Detective D. Fusco (David Koechner) took fingerprints from Cooper’s coffee cup a few episodes back, suggesting that he’d run them, get a hit on Cooper instead of Dougie, and maybe alert Gordon Cole to his presence in Nevada. But, instead, he gets the results back and, learning that their owner escaped from a South Dakota prison a few days ago (which was Evil Cooper, of course), seems to assume it’s a mistake and tosses the prints in the trash, killing the lead. I mean, who can blame him. Dougie clearly hasn’t been in South Dakota lately. But for someone watching the show it’s hugely frustrating. Another dead end.
What happened to Ray, and was it something to do with the ring Cooper made him wear?
The Owl Cave ring is one of the most enigmatic, powerful artifacts in Twin Peaks’ mythology. Mark Frost’s book, (opens in new tab), traces its origins back to the Native Americans, but suggests that it’s much older. It’s unclear what its power actually is, but it has a direct connection to the Black Lodge, and people who encounter it never seem to end up in a good situation. Dougie was wearing it when he was sucked back into the Lodge. Teresa Banks was wearing it before she was murdered. And Chet Desmond vanished when he touched it.
Evil Cooper finally catches up with Ray Monroe (George Griffith) and shoots him in the leg, demanding he reveal the mysterious coordinates given to him by Bill Hastings’ secretary. Monroe hands them over, confessing that he was hired to kill Cooper by Philip Jeffries, the FBI agent played by David Bowie in Fire Walk With Me. We learned last week that Jeffries was part of Gordon Cole’s Blue Rose task force, but his current motives are unclear. Monroe also reveals the Owl Cave ring, saying Jeffries told him to put it on Evil Cooper after he’d kill him. Instead, the doppelgänger makes him wear it, then kills him.
The ring disappears from Monroe’s hand, appearing in the Black Lodge. Then we see Monroe following it, lying bleeding on the zig-zag floor. It seems Jeffries was trying to trap Evil Cooper in the Lodge, perhaps to let the real Cooper escape. You may remember how Mike told Cooper that, in order to leave, his doppelgänger has to come back. But it remains to be seen whether Jeffries really wants Cooper out, or has something else in mind. In (opens in new tab) we heard him (or, at least, someone claiming to be him) saying he wanted to be ‘back with Bob again’, which makes me question his good intentions somewhat.
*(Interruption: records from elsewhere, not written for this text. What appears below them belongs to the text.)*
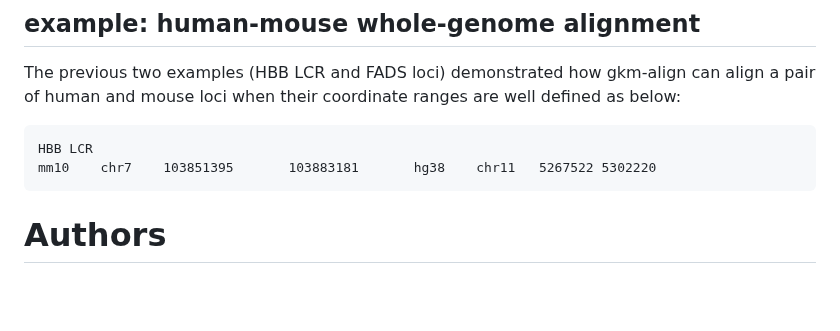
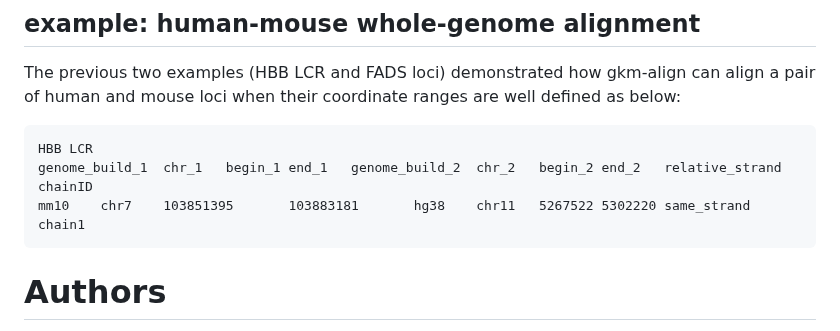
Before and after one commit to oh-jinwoo94/gkm-align, a Markdown page: README.md, the part around the change. GitHub-like rendering; blank space fills up the shorter version.

Commit message:
update
Former-commit-id: f357c6dace0a05b2275ed15df187991a859722ce

```diff
--- a/README.md
+++ b/README.md
@@ -132,7 +132,8 @@ This process takes between 10 seconds and a few minutes depending on your hardwa
 The previous two examples (HBB LCR and FADS loci) demonstrated how gkm-align can align a pair of human and mouse loci when their coordinate ranges are well defined as below:
 <pre>
 HBB LCR
-mm10    chr7    103851395       103883181       hg38    chr11   5267522 5302220
+genome_build_1  chr_1   begin_1 end_1   genome_build_2  chr_2   begin_2 end_2   relative_strand chainID
+mm10    chr7    103851395       103883181       hg38    chr11   5267522 5302220 same_strand     chain1
 </pre>
 
 # Authors
```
What’s going on with Sarah Palmer?
Something is seriously wrong with Sarah Palmer (Grace Zabriskie), mother of Laura. And who can blame her? Her teenage daughter was killed by her own husband, who was also being possessed by a demon. That’s gonna screw a person up. In a prolonged scene she watches an old boxing match that appears to be stuck on a loop, and seems distressed that she’s run out of vodka, despite her shopping trip last week. But what exactly is happening in the Palmer household is a mystery. That house has a very dark past, which makes me wonder why she still lives there. In the original series we learn that she has precognitive powers, and is one of the few people able to see Bob’s true form, so it seems likely she’ll have an important role to play in future episodes.
What’s happening with Big Ed’s reflection?
At first it seems that Big Ed Hurley (Everett McGill) is simply stewing over his relationship with Norma Jennings (Peggy Lipton), which seems to have fallen apart in the last 25 years. But if you look closely at his reflection in the window, it moves strangely, not quite mirroring his movements perfectly. This could be an illusion or a trick of the light, but quirks like this are often intentional in Twin Peaks. The town’s vicinity to Glastonbury Grove, a portal to the Black Lodge, makes it susceptible to all manner of supernatural strangeness. And if Cooper does return to Twin Peaks, he may awaken forces that have lain dormant for the last 25 years. Could those scary, charcoal-skinned woodsmen be on their way to the Pacific Northwest?